• Directions for this task: What is needed is an exact copy of the entries below, with every picture left out.

[Stored items]
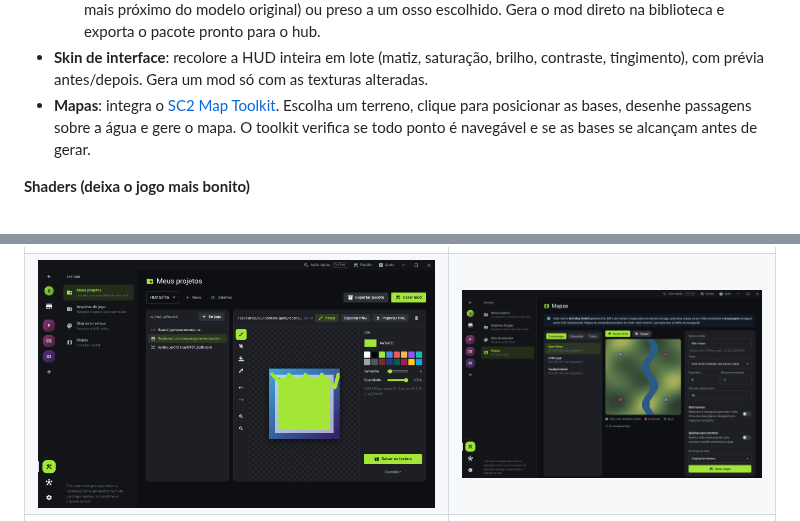
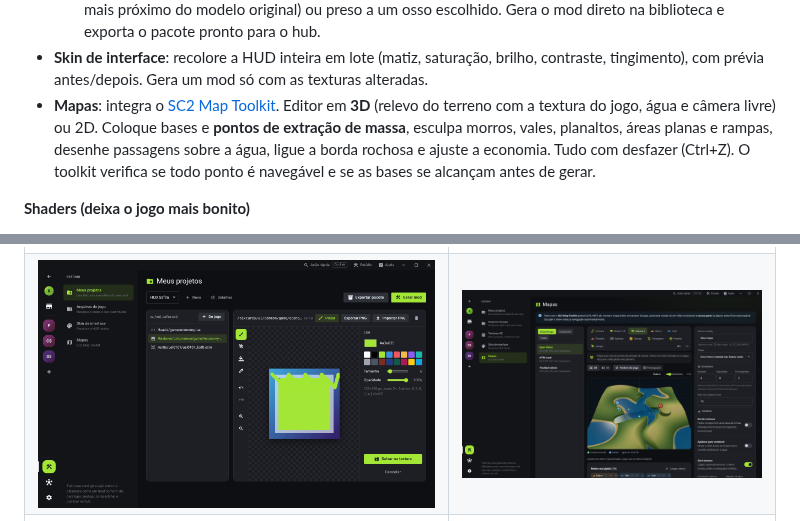
Before and after one commit to RiqueBitt/CommandProject, a Markdown page: README.md, 2 parts joined by grey strips. Rendered like a GitHub page; pictures changed too: docs/screenshots/mapas.png.

```diff
--- a/README.md
+++ b/README.md
@@ -56,8 +56,10 @@ crie mods sem mexer à mão na pasta do jogo, e encontre gente para jogar com os
 - **Skin de interface**: recolore a HUD inteira em lote (matiz, saturação, brilho, contraste,
   tingimento), com prévia antes/depois. Gera um mod só com as texturas alteradas.
 - **Mapas**: integra o [SC2 Map Toolkit](https://github.com/plutonics72/supcom2-map-toolkit).
-  Escolha um terreno, clique para posicionar as bases, desenhe passagens sobre a água e gere o
-  mapa. O toolkit verifica se todo ponto é navegável e se as bases se alcançam antes de gerar.
+  Editor em **3D** (relevo do terreno com a textura do jogo, água e câmera livre) ou 2D. Coloque bases
+  e **pontos de extração de massa**, esculpa morros, vales, planaltos, áreas planas e rampas,
+  desenhe passagens sobre a água, ligue a borda rochosa e ajuste a economia. Tudo com desfazer
+  (Ctrl+Z). O toolkit verifica se todo ponto é navegável e se as bases se alcançam antes de gerar.
 
 **Shaders (deixa o jogo mais bonito)**
 - Mod de pós-processamento próprio para o ReShade (DirectX 9): anti-serrilhado, nitidez adaptativa,
```
Also changed, not shown: 17 other files.
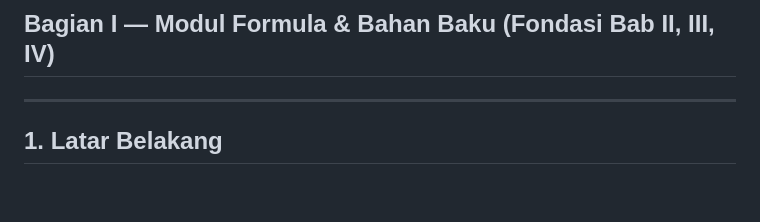
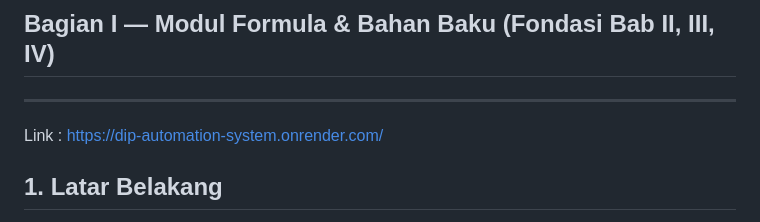
Before and after one commit to coretail/dip-automation-system, a Markdown page: README.md, the part around the change. GitHub-like rendering; blank space fills up the shorter version.

Commit message:
Add project website link to README
Added a link to the project website in the README.

```diff
--- a/README.md
+++ b/README.md
@@ -2,6 +2,8 @@
 ## Bagian I — Modul Formula & Bahan Baku (Fondasi Bab II, III, IV)
 
 ---
+
+Link : https://dip-automation-system.onrender.com/
 
 ## 1. Latar Belakang
 
```
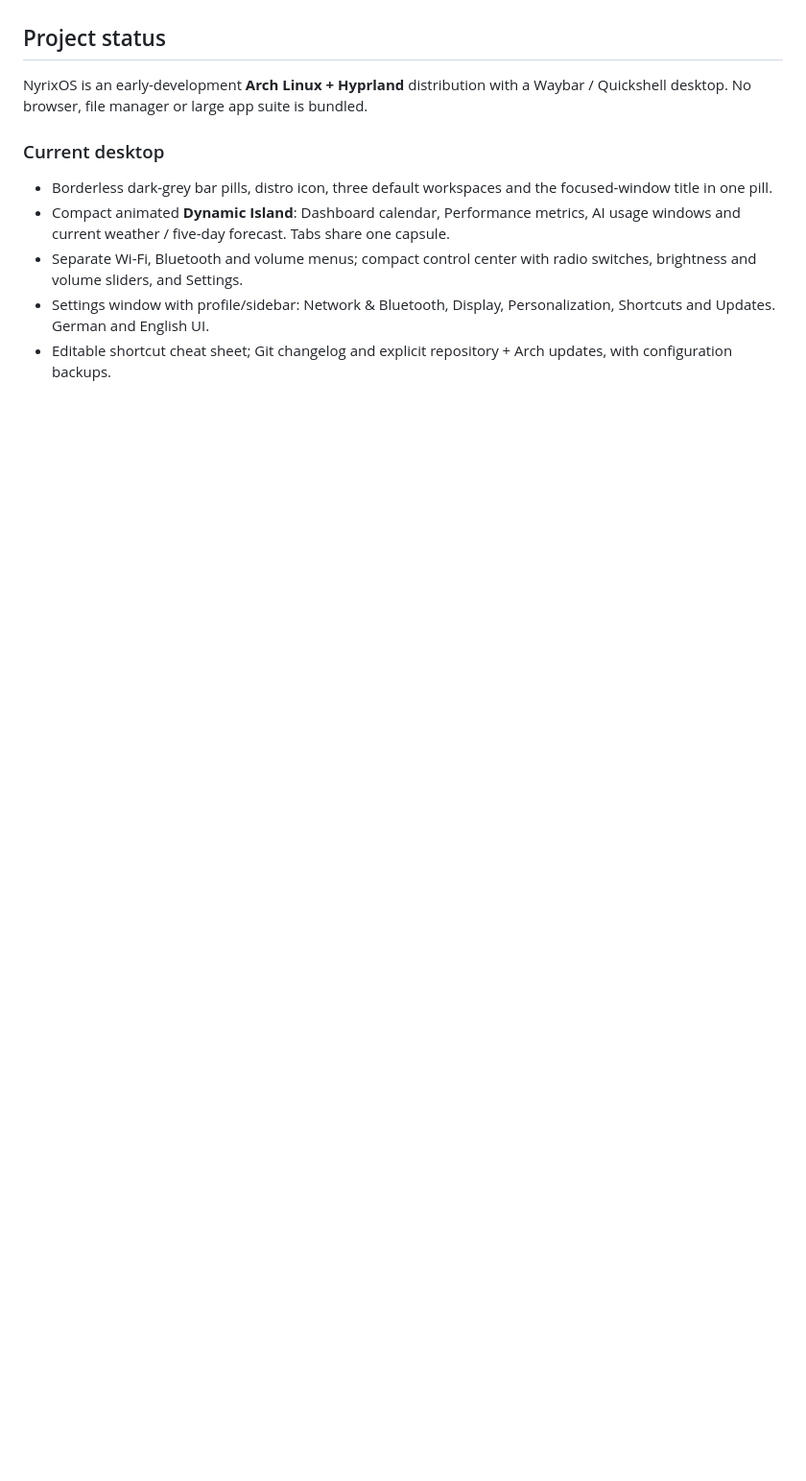
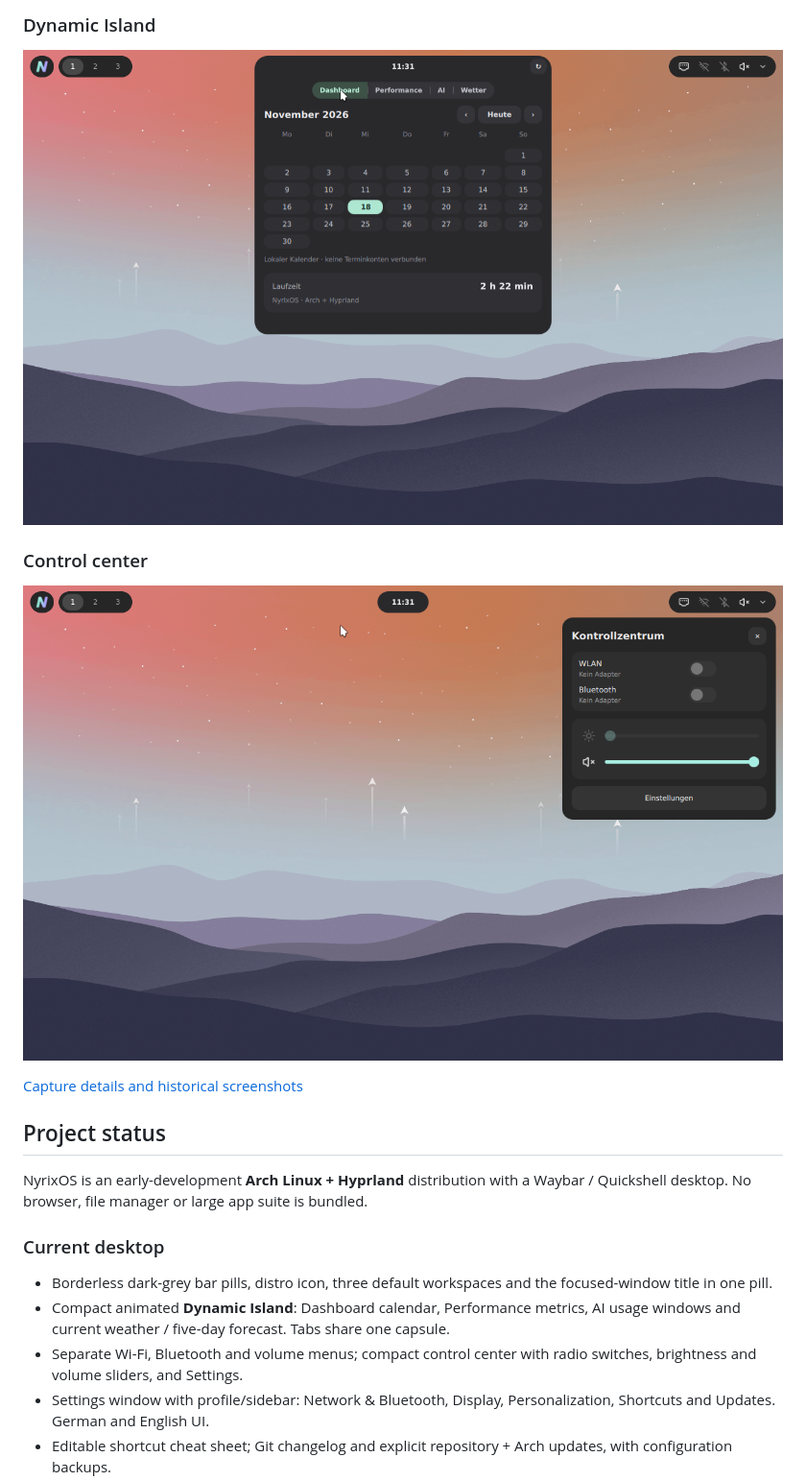
Before and after one commit to 0Inexis0/NyrixOS, a Markdown page: README.md, the part around one of its changes. Shown at 96% size. GitHub-like rendering; pictures changed too: docs/screenshots/control-center-current.png (added), docs/screenshots/island-current.png (added); folded sections open; blank space fills up the shorter version.

Commit message:
docs: add real screenshots of the current NyrixOS desktop

```diff
--- a/README.md
+++ b/README.md
@@ -16,3 +31,14 @@
+### Dynamic Island
+
+![Expanded Dynamic Island showing the local calendar](docs/screenshots/island-current.png)
+
+### Control center
+
+![Compact control center with radio switches and brightness/volume sliders](docs/screenshots/control-center-current.png)
+
+</details>
+
+[Capture details and historical screenshots](docs/screenshots/README.md)
 
 ## Project status
 
```
Also changed, not shown: other parts of README.md (+15 -0 lines), docs/screenshots/README.md (added, +27 -0 lines), docs/screenshots/desktop-current.png (added), docs/screenshots/settings-current.png (added).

• Exercise response:
Before and after one commit to RiqueBitt/CommandProject, a Markdown page: README.md, 2 parts joined by grey strips. Rendered like a GitHub page; pictures changed too: docs/screenshots/mapas.png.

```diff
--- a/README.md
+++ b/README.md
@@ -56,8 +56,10 @@ crie mods sem mexer à mão na pasta do jogo, e encontre gente para jogar com os
 - **Skin de interface**: recolore a HUD inteira em lote (matiz, saturação, brilho, contraste,
   tingimento), com prévia antes/depois. Gera um mod só com as texturas alteradas.
 - **Mapas**: integra o [SC2 Map Toolkit](https://github.com/plutonics72/supcom2-map-toolkit).
-  Escolha um terreno, clique para posicionar as bases, desenhe passagens sobre a água e gere o
-  mapa. O toolkit verifica se todo ponto é navegável e se as bases se alcançam antes de gerar.
+  Editor em **3D** (relevo do terreno com a textura do jogo, água e câmera livre) ou 2D. Coloque bases
+  e **pontos de extração de massa**, esculpa morros, vales, planaltos, áreas planas e rampas,
+  desenhe passagens sobre a água, ligue a borda rochosa e ajuste a economia. Tudo com desfazer
+  (Ctrl+Z). O toolkit verifica se todo ponto é navegável e se as bases se alcançam antes de gerar.
 
 **Shaders (deixa o jogo mais bonito)**
 - Mod de pós-processamento próprio para o ReShade (DirectX 9): anti-serrilhado, nitidez adaptativa,
```
Also changed, not shown: 17 other files.
Before and after one commit to coretail/dip-automation-system, a Markdown page: README.md, the part around the change. GitHub-like rendering; blank space fills up the shorter version.

Commit message:
Add project website link to README
Added a link to the project website in the README.

```diff
--- a/README.md
+++ b/README.md
@@ -2,6 +2,8 @@
 ## Bagian I — Modul Formula & Bahan Baku (Fondasi Bab II, III, IV)
 
 ---
+
+Link : https://dip-automation-system.onrender.com/
 
 ## 1. Latar Belakang
 
```
Before and after one commit to 0Inexis0/NyrixOS, a Markdown page: README.md, the part around one of its changes. Shown at 96% size. GitHub-like rendering; pictures changed too: docs/screenshots/control-center-current.png (added), docs/screenshots/island-current.png (added); folded sections open; blank space fills up the shorter version.

Commit message:
docs: add real screenshots of the current NyrixOS desktop

```diff
--- a/README.md
+++ b/README.md
@@ -16,3 +31,14 @@
+### Dynamic Island
+
+![Expanded Dynamic Island showing the local calendar](docs/screenshots/island-current.png)
+
+### Control center
+
+![Compact control center with radio switches and brightness/volume sliders](docs/screenshots/control-center-current.png)
+
+</details>
+
+[Capture details and historical screenshots](docs/screenshots/README.md)
 
 ## Project status
 
```
Also changed, not shown: other parts of README.md (+15 -0 lines), docs/screenshots/README.md (added, +27 -0 lines), docs/screenshots/desktop-current.png (added), docs/screenshots/settings-current.png (added).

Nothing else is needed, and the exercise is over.